Those three elements I talked about - the global positioning devices, the smart phones and the social networks - are coordinated through a network service which can instantaneously handle the driver payments and match rides using an optimisation algorithm.  The sharing economy is the way of the world, particularly for the millennials, X and Y generations and how they go about their business.
Ms Forrest - A lot of the baby boomers are using it.

Mr FINCH - Are they?  Ride-sharing customers have to be smart phone savvy.  While the majority of adult Australians do have smart phones many of them, especially the older people are by no means smart phone savvy.  There are those who use it, but generally those older people will continue to use conventional taxi services that will still be operating in our communities.

Many of the younger people attracted to ride sharing rarely use conventional taxi services anyway.  In larger mainland cities many younger people prefer not to own their own car because of public transport, parking issues and they want to travel.  They do not want to have their money tied up in a motor vehicle but they can find better things to put their money to.

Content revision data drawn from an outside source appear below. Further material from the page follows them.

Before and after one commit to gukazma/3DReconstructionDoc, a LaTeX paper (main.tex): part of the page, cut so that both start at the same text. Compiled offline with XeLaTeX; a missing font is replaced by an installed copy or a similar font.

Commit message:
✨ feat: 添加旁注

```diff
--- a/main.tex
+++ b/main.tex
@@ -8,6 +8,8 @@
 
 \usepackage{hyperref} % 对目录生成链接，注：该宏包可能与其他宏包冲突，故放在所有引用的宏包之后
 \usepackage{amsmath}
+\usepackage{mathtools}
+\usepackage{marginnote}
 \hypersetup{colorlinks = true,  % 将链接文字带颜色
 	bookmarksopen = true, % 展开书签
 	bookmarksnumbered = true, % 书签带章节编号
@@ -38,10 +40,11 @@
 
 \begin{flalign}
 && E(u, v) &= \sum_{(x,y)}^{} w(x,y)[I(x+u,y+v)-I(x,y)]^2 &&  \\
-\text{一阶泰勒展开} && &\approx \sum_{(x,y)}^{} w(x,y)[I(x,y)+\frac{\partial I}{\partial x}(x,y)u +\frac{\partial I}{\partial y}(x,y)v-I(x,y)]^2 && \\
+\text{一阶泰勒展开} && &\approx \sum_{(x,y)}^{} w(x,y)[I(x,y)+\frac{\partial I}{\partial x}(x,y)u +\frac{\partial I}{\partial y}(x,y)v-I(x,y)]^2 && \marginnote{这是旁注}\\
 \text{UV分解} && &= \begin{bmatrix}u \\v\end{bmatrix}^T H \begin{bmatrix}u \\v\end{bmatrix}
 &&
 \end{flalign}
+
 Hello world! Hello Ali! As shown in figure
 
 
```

Ms Forrest - A new smart phone.

Mr FINCH - Smarter phones all the time.  They are one of the main groups of the ride‑sharing users.  As we heard in the briefing, the main player internationally in ride sharing is Uber Technologies Inc.  We thank the Leader very much for arranging those briefings.  Uber is based in San Francisco but of course is spreading throughout the world.  Sixty‑six countries and 507 cities around the world are linked to Uber.  Since their launch several other companies have replicated its business model.  It is not just Uber we are dealing with in this legislation, but the others that have replicated what they provide.  If this bill is passed it will be Uber which will dominate the ride‑sourcing or ride‑sharing market in Tasmania.

Mr Valentine - Today, but it might not tomorrow.

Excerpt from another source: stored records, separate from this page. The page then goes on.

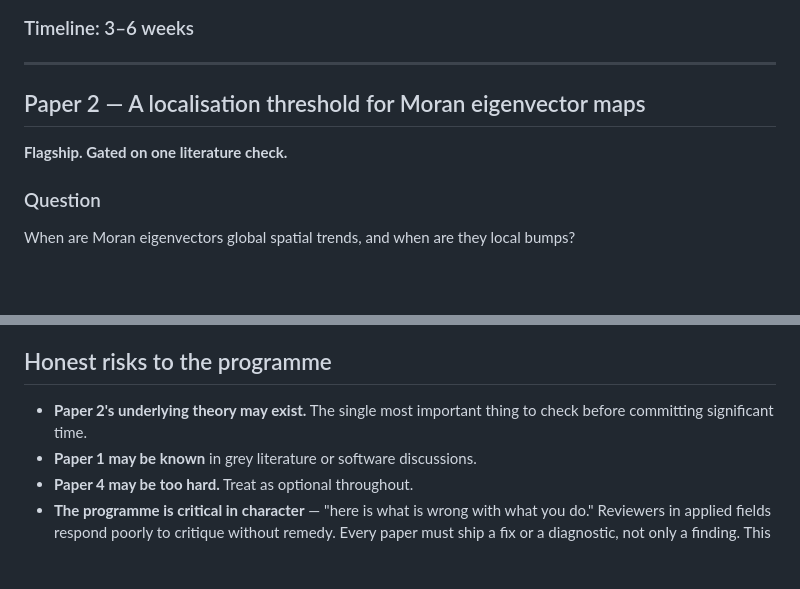
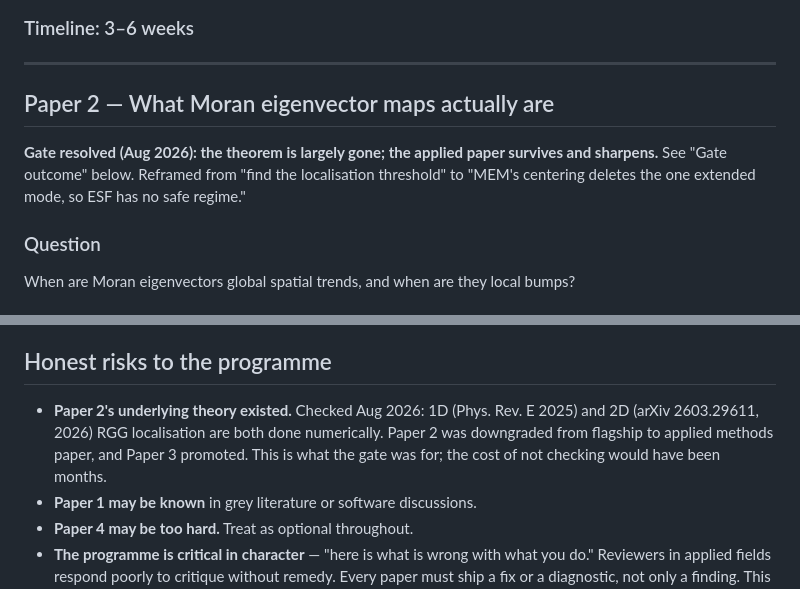
Before and after one commit to MattScottTan/geospatial-research, a Markdown page: theory/RESEARCH_PLAN.md, 2 parts joined by grey strips. GitHub-like rendering; blank space fills up the shorter version.

```diff
--- a/theory/RESEARCH_PLAN.md
+++ b/theory/RESEARCH_PLAN.md
@@ -83,9 +83,11 @@ software issue trackers, which a targeted search should settle.
 
 ---
 
-## Paper 2 — A localisation threshold for Moran eigenvector maps
+## Paper 2 — What Moran eigenvector maps actually are
 
-**Flagship. Gated on one literature check.**
+**Gate resolved (Aug 2026): the theorem is largely gone; the applied paper survives and
+sharpens.** See "Gate outcome" below. Reframed from "find the localisation threshold" to
+"MEM's centering deletes the one extended mode, so ESF has no safe regime."
 
 ### Question
 When are Moran eigenvectors global spatial trends, and when are they local bumps?
@@ -257,8 +287,10 @@ only if the earlier work makes it reachable.
 
 ## Honest risks to the programme
 
-- **Paper 2's underlying theory may exist.** The single most important thing to check
-  before committing significant time.
+- **Paper 2's underlying theory existed.** Checked Aug 2026: 1D (Phys. Rev. E 2025) and
+  2D (arXiv 2603.29611, 2026) RGG localisation are both done numerically. Paper 2 was
+  downgraded from flagship to applied methods paper, and Paper 3 promoted. This is what
+  the gate was for; the cost of not checking would have been months.
 - **Paper 1 may be known** in grey literature or software discussions.
 - **Paper 4 may be too hard.** Treat as optional throughout.
 - **The programme is critical in character** — "here is what is wrong with what you do."
```
Also changed, not shown: other parts of theory/RESEARCH_PLAN.md (+61 -33 lines).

Mr FINCH - That is what I just said.  It is a bit like Betfair and the process we went through.  They were first cab off the rank so of course that system can be and has been replicated.  The first in, best dressed is the one that gets the lead in the market.

What is the situation elsewhere in Australia?  In Queensland ride sharing becomes legal on 5 September.  The Queensland state government is going to spend $100 million to support taxi drivers affected by Uber.  That $100 million package includes compensation payments of $20 000 for existing taxi licences capped at two per individual.  Legal ride sourcing is already in place in the ACT, New South Wales, South Australia and Victoria.  It is likely to happen in Western Australia after the March elections.  Ride sharing is banned in the Northern Territory. 

Ride sourcing or sharing in Tasmania is inevitable.  What we need to ensure is it does not compete unfairly with the existing taxi and hire car industry.  There must be a level playing field and consideration given to those who in the past have invested in the taxi industry.  They have bought their cars and licenses.  Of course recent changes have changed circumstance they may have first bought into.

They are realistic people.  They have a sense that changes are occurring for their industry.  As we heard during our briefings, there are those who bought licences and vehicles and have passed away.  Their widows, or widowers, are looking to feel their future is secure.  It may not be as secure as it once was.  We have to consider those people whose futures have been thrown into some doubt as to where they thought they were placed.

We must also regulate to maximise the safety of ride sharers and ride sources as well.  I believe it is going to happen in Tasmania, and I will be interested to see how it unfolds with the second reading contributions and in the Committee stage.